■ **WHAT IS NEEDED**:
The reply should be an exact repeat of the listing, with no pictures in it.

■ **EXERCISE INPUT**:

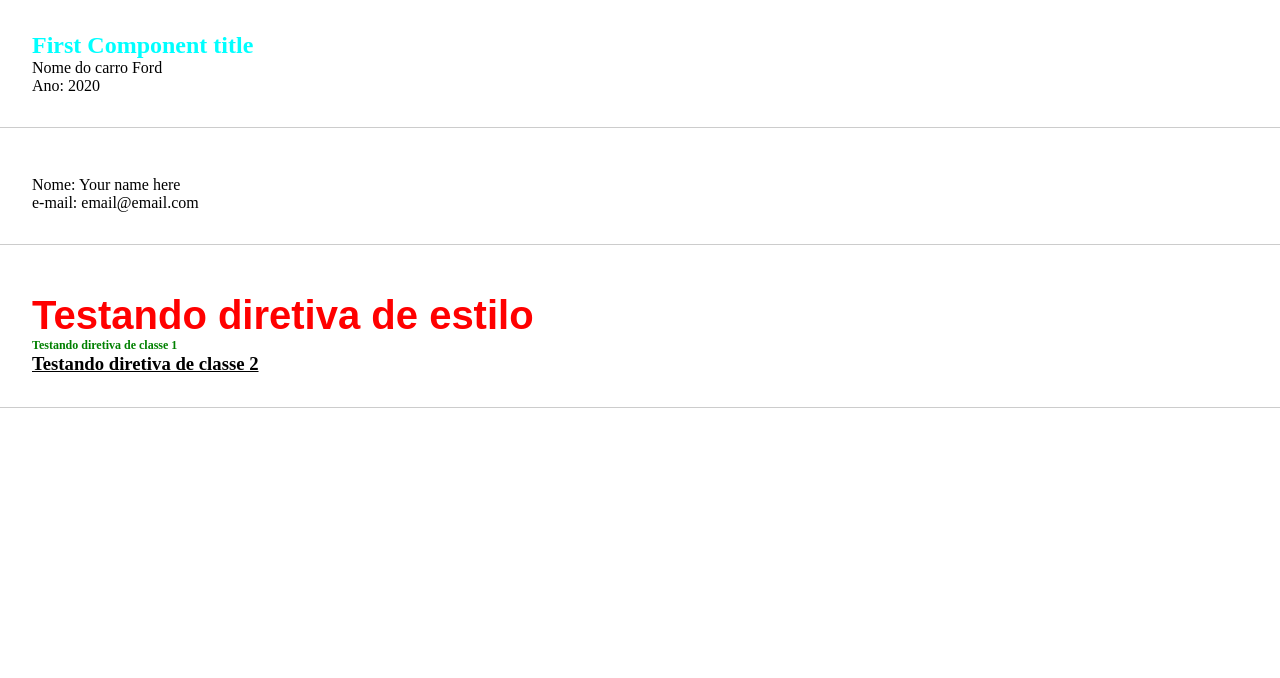
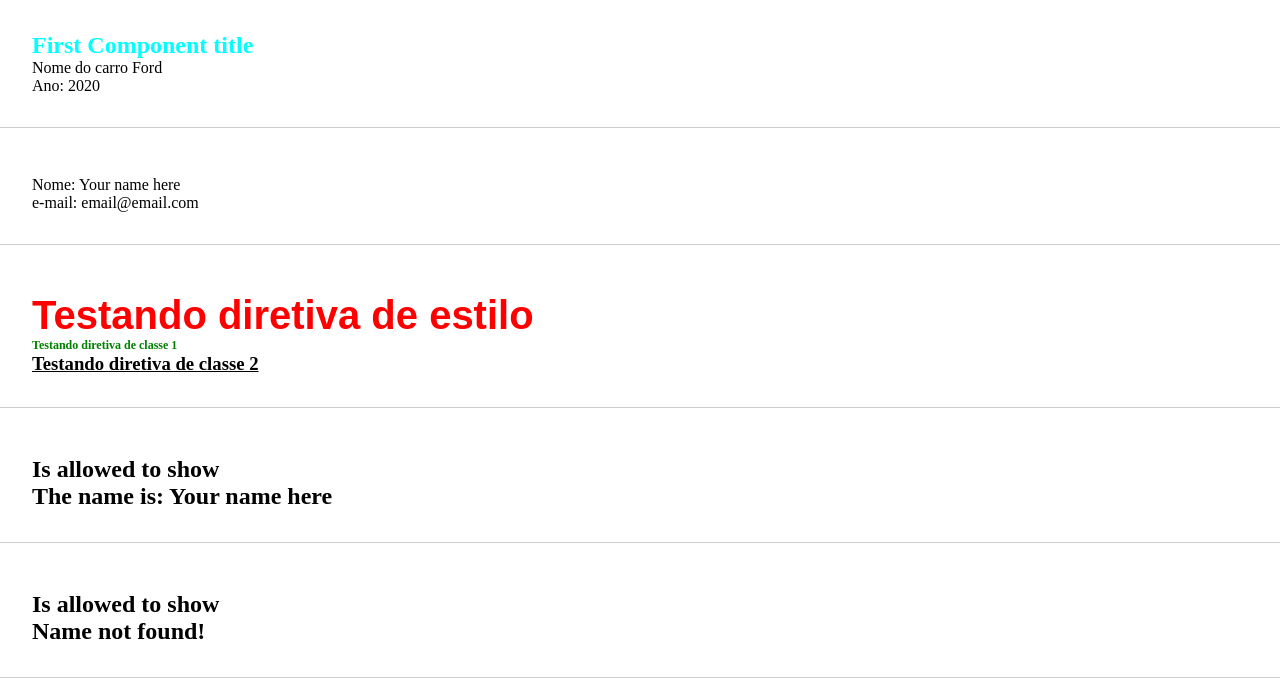
Before and after one commit to EricksonSiqueira/first-angular-project, an Angular app: page / in a window 1280 px wide. Shown: the top 678 px of the page. Built offline with nearby package versions, Linux system fonts and the light colour scheme.

Commit message:
feat: working with *ngif using else to link to another component

```diff
--- a/src/app/app.component.html
+++ b/src/app/app.component.html
@@ -2,4 +2,6 @@
   <app-first-component />
   <app-parent-data [name]="userName" [email]="email" />
   <app-directives />
+  <app-if-render [name]="userName" />
+  <app-if-render />
 </div>
--- a/src/app/components/if-render/if-render.component.html
+++ b/src/app/components/if-render/if-render.component.html
@@ -1,3 +1,11 @@
 <div class="lecture">
-  Aula nova
+  <h2 *ngIf="canShow">Is allowed to show</h2>
+  <h2 *ngIf="!!name; else nameNotFound">The name is: {{name}}</h2>
+  <ng-template #nameNotFound>
+    <div>
+      <h2>
+        Name not found!
+      </h2>
+    </div>
+  </ng-template>
 </div>
--- a/src/app/components/if-render/if-render.component.ts
+++ b/src/app/components/if-render/if-render.component.ts
@@ -1,4 +1,4 @@
-import { Component } from '@angular/core';
+import { Component, Input } from '@angular/core';
 
 @Component({
   selector: 'app-if-render',
@@ -6,5 +6,7 @@ import { Component } from '@angular/core';
   styleUrls: ['./if-render.component.css'],
 })
 export class IfRenderComponent {
+  @Input() name!: string;
+
   canShow: boolean = true;
 }
```
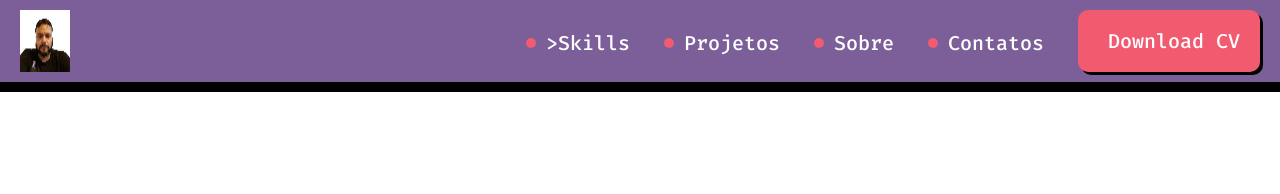
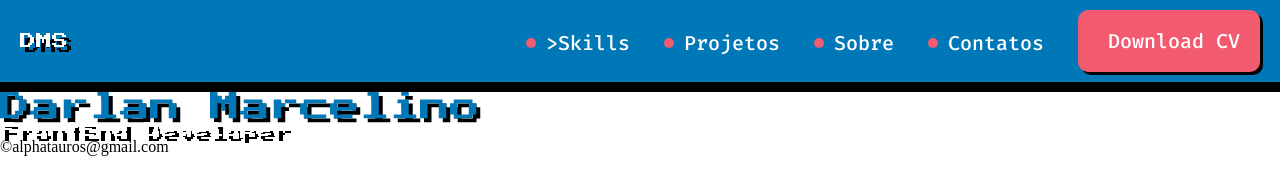
Before and after one commit to Darlanmarcelinodasilva/Portf-lio, a plain HTML site: page GitHub/index.html in a window 1280 px wide. Drawn offline with Linux system fonts and the light colour scheme.

Commit message:
alteração 01

```diff
--- a/GitHub/index.html
+++ b/GitHub/index.html
@@ -6,13 +6,13 @@
     <title>Darlan Marcelino</title>
     <link rel="preconnect" href="https://fonts.googleapis.com">
 <link rel="preconnect" href="https://fonts.gstatic.com" crossorigin>
-<link href="https://fonts.googleapis.com/css2?family=Fira+Code:wght@300;500&family=Roboto+Slab:wght@100;300;600&display=swap" rel="stylesheet">
-    <link rel="stylesheet" href="style.css">
+<link href="https://fonts.googleapis.com/css2?family=Fira+Code:wght@300;500&family=Press+Start+2P&display=swap" rel="stylesheet">
 
+<link rel="stylesheet" href="style.css">
 </head>
 <body>
     <header>  <!--cabeçalho -->
-        <img src="assets/img/Sem título.png" alt="foto">
+       <h2>DMS</h2>
 
         <nav> <!-- navigation(navegação do site através de links de navegação) -->
             <a href="#" lang="en">>Skills</a>
@@ -23,5 +23,14 @@
         </nav>
     </header>
 
+
+        <h1 class="nome">Darlan Marcelino</h1>
+
+        <h2>FrontEnd Developer</h2>
+
+    <footer>
+        <p>&copy;alphatauros@gmail.com</p>
+    </footer>
+
 </body>
 </html>
--- a/GitHub/style.css
+++ b/GitHub/style.css
@@ -14,12 +14,25 @@
 header {
     display: flex;
     justify-content:space-between ;
-    background-color:#7c5e99;
+    align-items: center;
+    background-color:#0077b6;
     border-bottom:10px solid #000;
     padding:10px 20px;
 
 
 }
+
+h2 {
+    font-family: 'Press Start 2P', sans-serif;
+    color: #fff;
+    text-shadow: 5px 5px 0px #000;
+
+}
+
+nav {
+    text-align: right;
+}
+
 
 a {
     display:inline-flex;
@@ -57,5 +70,18 @@ span {
     padding: 18px 20px ;
     border-radius: 10px;
     margin-right: 0;
+    transition: transform 100ms linear;
 
 }
+
+#button:hover {
+    transform: scale(1.08);
+}
+
+h1 {
+        font-family: 'Press Start 2P', sans-serif;
+        font-size: 30px;
+        color: #0077b6;
+        text-shadow: 4px 4px 0px #000;
+
+}
```
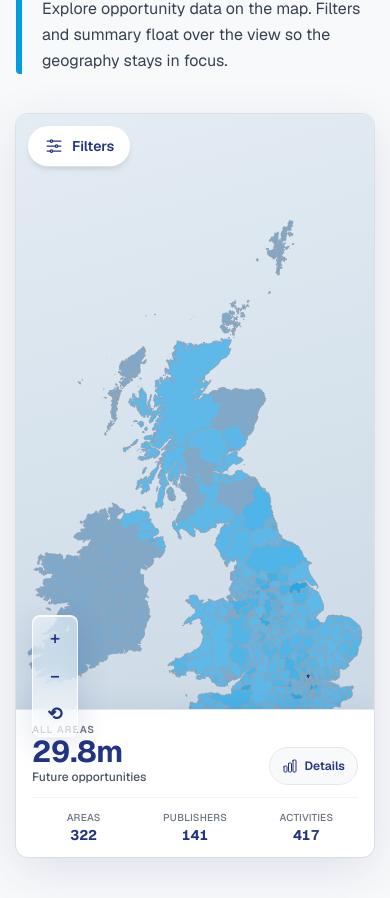
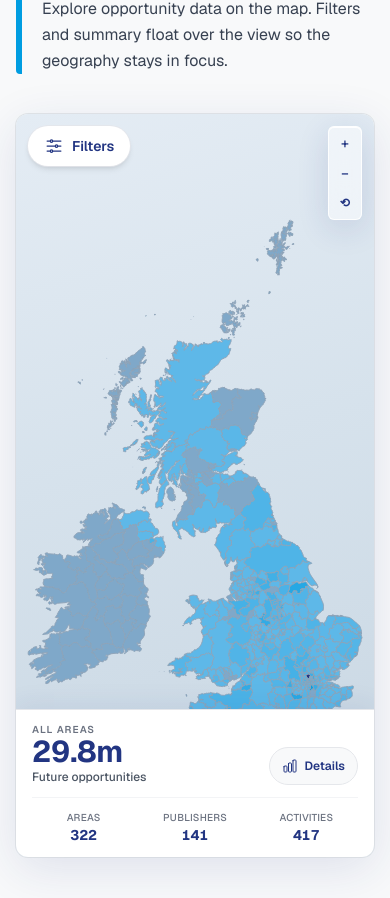
Before and after one commit to openactive/openactive-dashboard, a Next.js app: page / in a window 390 px wide. Shown: the part 1535-2433 px from the top of the page. Built offline with nearby package versions, Linux system fonts and the light colour scheme.

Commit message:
fix: move map zoom controls to top-right on mobile with compact sizing

```diff
--- a/app/components/MapZoomControls.tsx
+++ b/app/components/MapZoomControls.tsx
@@ -5,6 +5,8 @@ interface MapZoomControlsProps {
   onZoomIn: () => void;
   onZoomOut: () => void;
   onReset: () => void;
+  /** Smaller buttons on mobile, default size from lg breakpoint up */
+  compact?: boolean;
 }
 
 export function MapZoomControls({
@@ -12,9 +14,11 @@ export function MapZoomControls({
   onZoomIn,
   onZoomOut,
   onReset,
+  compact = false,
 }: MapZoomControlsProps) {
-  const btnClass =
-    "flex h-9 w-9 cursor-pointer items-center justify-center rounded-md text-lg font-medium text-oa-navy hover:bg-oa-grey-100 focus:outline-none focus:ring-2 focus:ring-oa-cyan";
+  const btnClass = compact
+    ? "flex h-7 w-7 cursor-pointer items-center justify-center rounded text-sm font-medium text-oa-navy hover:bg-oa-grey-100 focus:outline-none focus:ring-2 focus:ring-oa-cyan lg:h-9 lg:w-9 lg:rounded-md lg:text-lg"
+    : "flex h-9 w-9 cursor-pointer items-center justify-center rounded-md text-lg font-medium text-oa-navy hover:bg-oa-grey-100 focus:outline-none focus:ring-2 focus:ring-oa-cyan";
 
   return (
     <div className={className} role="group" aria-label="Map zoom controls">
@@ -26,7 +30,7 @@ export function MapZoomControls({
       </button>
       <button
         type="button"
-        className={`${btnClass} text-base font-semibold uppercase tracking-wide`}
+        className={`${btnClass} ${compact ? "text-xs lg:text-base" : "text-base"} font-semibold uppercase tracking-wide`}
         onClick={onReset}
         aria-label="Reset map view"
         title="Reset view"
--- a/app/components/OpportunityMap.tsx
+++ b/app/components/OpportunityMap.tsx
@@ -228,7 +228,7 @@ export function OpportunityMap({
     (scopeAreaNames && scopeAreaNames.length > 0 && scopeAreaNames.length <= 8);
 
   const zoomControlsClass = isImmersive
-    ? "absolute bottom-[7.5rem] left-4 z-30 flex flex-col gap-0.5 oa-glass rounded-lg p-1 shadow-sm sm:bottom-[8rem] sm:left-5 lg:bottom-5 lg:left-auto lg:right-5"
+    ? "absolute top-3 right-3 z-30 flex flex-col gap-0.5 oa-glass rounded-md p-0.5 shadow-sm sm:top-4 sm:right-4 lg:top-auto lg:bottom-5 lg:right-5 lg:rounded-lg lg:p-1"
     : "absolute bottom-14 right-3 z-20 flex flex-col gap-0.5 oa-glass rounded-lg p-1 shadow-sm sm:bottom-16";
 
   const legendClass = isImmersive
@@ -279,6 +279,7 @@ export function OpportunityMap({
         {status === "ready" && (
           <MapZoomControls
             className={zoomControlsClass}
+            compact={isImmersive}
             onZoomIn={() => zoomBy(1.35)}
             onZoomOut={() => zoomBy(1 / 1.35)}
             onReset={resetView}
```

■ **EXERCISE OUTPUT**:
Before and after one commit to EricksonSiqueira/first-angular-project, an Angular app: page / in a window 1280 px wide. Shown: the top 678 px of the page. Built offline with nearby package versions, Linux system fonts and the light colour scheme.

Commit message:
feat: working with *ngif using else to link to another component

```diff
--- a/src/app/app.component.html
+++ b/src/app/app.component.html
@@ -2,4 +2,6 @@
   <app-first-component />
   <app-parent-data [name]="userName" [email]="email" />
   <app-directives />
+  <app-if-render [name]="userName" />
+  <app-if-render />
 </div>
--- a/src/app/components/if-render/if-render.component.html
+++ b/src/app/components/if-render/if-render.component.html
@@ -1,3 +1,11 @@
 <div class="lecture">
-  Aula nova
+  <h2 *ngIf="canShow">Is allowed to show</h2>
+  <h2 *ngIf="!!name; else nameNotFound">The name is: {{name}}</h2>
+  <ng-template #nameNotFound>
+    <div>
+      <h2>
+        Name not found!
+      </h2>
+    </div>
+  </ng-template>
 </div>
--- a/src/app/components/if-render/if-render.component.ts
+++ b/src/app/components/if-render/if-render.component.ts
@@ -1,4 +1,4 @@
-import { Component } from '@angular/core';
+import { Component, Input } from '@angular/core';
 
 @Component({
   selector: 'app-if-render',
@@ -6,5 +6,7 @@ import { Component } from '@angular/core';
   styleUrls: ['./if-render.component.css'],
 })
 export class IfRenderComponent {
+  @Input() name!: string;
+
   canShow: boolean = true;
 }
```
Before and after one commit to Darlanmarcelinodasilva/Portf-lio, a plain HTML site: page GitHub/index.html in a window 1280 px wide. Drawn offline with Linux system fonts and the light colour scheme.

Commit message:
alteração 01

```diff
--- a/GitHub/index.html
+++ b/GitHub/index.html
@@ -6,13 +6,13 @@
     <title>Darlan Marcelino</title>
     <link rel="preconnect" href="https://fonts.googleapis.com">
 <link rel="preconnect" href="https://fonts.gstatic.com" crossorigin>
-<link href="https://fonts.googleapis.com/css2?family=Fira+Code:wght@300;500&family=Roboto+Slab:wght@100;300;600&display=swap" rel="stylesheet">
-    <link rel="stylesheet" href="style.css">
+<link href="https://fonts.googleapis.com/css2?family=Fira+Code:wght@300;500&family=Press+Start+2P&display=swap" rel="stylesheet">
 
+<link rel="stylesheet" href="style.css">
 </head>
 <body>
     <header>  <!--cabeçalho -->
-        <img src="assets/img/Sem título.png" alt="foto">
+       <h2>DMS</h2>
 
         <nav> <!-- navigation(navegação do site através de links de navegação) -->
             <a href="#" lang="en">>Skills</a>
@@ -23,5 +23,14 @@
         </nav>
     </header>
 
+
+        <h1 class="nome">Darlan Marcelino</h1>
+
+        <h2>FrontEnd Developer</h2>
+
+    <footer>
+        <p>&copy;alphatauros@gmail.com</p>
+    </footer>
+
 </body>
 </html>
--- a/GitHub/style.css
+++ b/GitHub/style.css
@@ -14,12 +14,25 @@
 header {
     display: flex;
     justify-content:space-between ;
-    background-color:#7c5e99;
+    align-items: center;
+    background-color:#0077b6;
     border-bottom:10px solid #000;
     padding:10px 20px;
 
 
 }
+
+h2 {
+    font-family: 'Press Start 2P', sans-serif;
+    color: #fff;
+    text-shadow: 5px 5px 0px #000;
+
+}
+
+nav {
+    text-align: right;
+}
+
 
 a {
     display:inline-flex;
@@ -57,5 +70,18 @@ span {
     padding: 18px 20px ;
     border-radius: 10px;
     margin-right: 0;
+    transition: transform 100ms linear;
 
 }
+
+#button:hover {
+    transform: scale(1.08);
+}
+
+h1 {
+        font-family: 'Press Start 2P', sans-serif;
+        font-size: 30px;
+        color: #0077b6;
+        text-shadow: 4px 4px 0px #000;
+
+}
```
Before and after one commit to openactive/openactive-dashboard, a Next.js app: page / in a window 390 px wide. Shown: the part 1535-2433 px from the top of the page. Built offline with nearby package versions, Linux system fonts and the light colour scheme.

Commit message:
fix: move map zoom controls to top-right on mobile with compact sizing

```diff
--- a/app/components/MapZoomControls.tsx
+++ b/app/components/MapZoomControls.tsx
@@ -5,6 +5,8 @@ interface MapZoomControlsProps {
   onZoomIn: () => void;
   onZoomOut: () => void;
   onReset: () => void;
+  /** Smaller buttons on mobile, default size from lg breakpoint up */
+  compact?: boolean;
 }
 
 export function MapZoomControls({
@@ -12,9 +14,11 @@ export function MapZoomControls({
   onZoomIn,
   onZoomOut,
   onReset,
+  compact = false,
 }: MapZoomControlsProps) {
-  const btnClass =
-    "flex h-9 w-9 cursor-pointer items-center justify-center rounded-md text-lg font-medium text-oa-navy hover:bg-oa-grey-100 focus:outline-none focus:ring-2 focus:ring-oa-cyan";
+  const btnClass = compact
+    ? "flex h-7 w-7 cursor-pointer items-center justify-center rounded text-sm font-medium text-oa-navy hover:bg-oa-grey-100 focus:outline-none focus:ring-2 focus:ring-oa-cyan lg:h-9 lg:w-9 lg:rounded-md lg:text-lg"
+    : "flex h-9 w-9 cursor-pointer items-center justify-center rounded-md text-lg font-medium text-oa-navy hover:bg-oa-grey-100 focus:outline-none focus:ring-2 focus:ring-oa-cyan";
 
   return (
     <div className={className} role="group" aria-label="Map zoom controls">
@@ -26,7 +30,7 @@ export function MapZoomControls({
       </button>
       <button
         type="button"
-        className={`${btnClass} text-base font-semibold uppercase tracking-wide`}
+        className={`${btnClass} ${compact ? "text-xs lg:text-base" : "text-base"} font-semibold uppercase tracking-wide`}
         onClick={onReset}
         aria-label="Reset map view"
         title="Reset view"
--- a/app/components/OpportunityMap.tsx
+++ b/app/components/OpportunityMap.tsx
@@ -228,7 +228,7 @@ export function OpportunityMap({
     (scopeAreaNames && scopeAreaNames.length > 0 && scopeAreaNames.length <= 8);
 
   const zoomControlsClass = isImmersive
-    ? "absolute bottom-[7.5rem] left-4 z-30 flex flex-col gap-0.5 oa-glass rounded-lg p-1 shadow-sm sm:bottom-[8rem] sm:left-5 lg:bottom-5 lg:left-auto lg:right-5"
+    ? "absolute top-3 right-3 z-30 flex flex-col gap-0.5 oa-glass rounded-md p-0.5 shadow-sm sm:top-4 sm:right-4 lg:top-auto lg:bottom-5 lg:right-5 lg:rounded-lg lg:p-1"
     : "absolute bottom-14 right-3 z-20 flex flex-col gap-0.5 oa-glass rounded-lg p-1 shadow-sm sm:bottom-16";
 
   const legendClass = isImmersive
@@ -279,6 +279,7 @@ export function OpportunityMap({
         {status === "ready" && (
           <MapZoomControls
             className={zoomControlsClass}
+            compact={isImmersive}
             onZoomIn={() => zoomBy(1.35)}
             onZoomOut={() => zoomBy(1 / 1.35)}
             onReset={resetView}
```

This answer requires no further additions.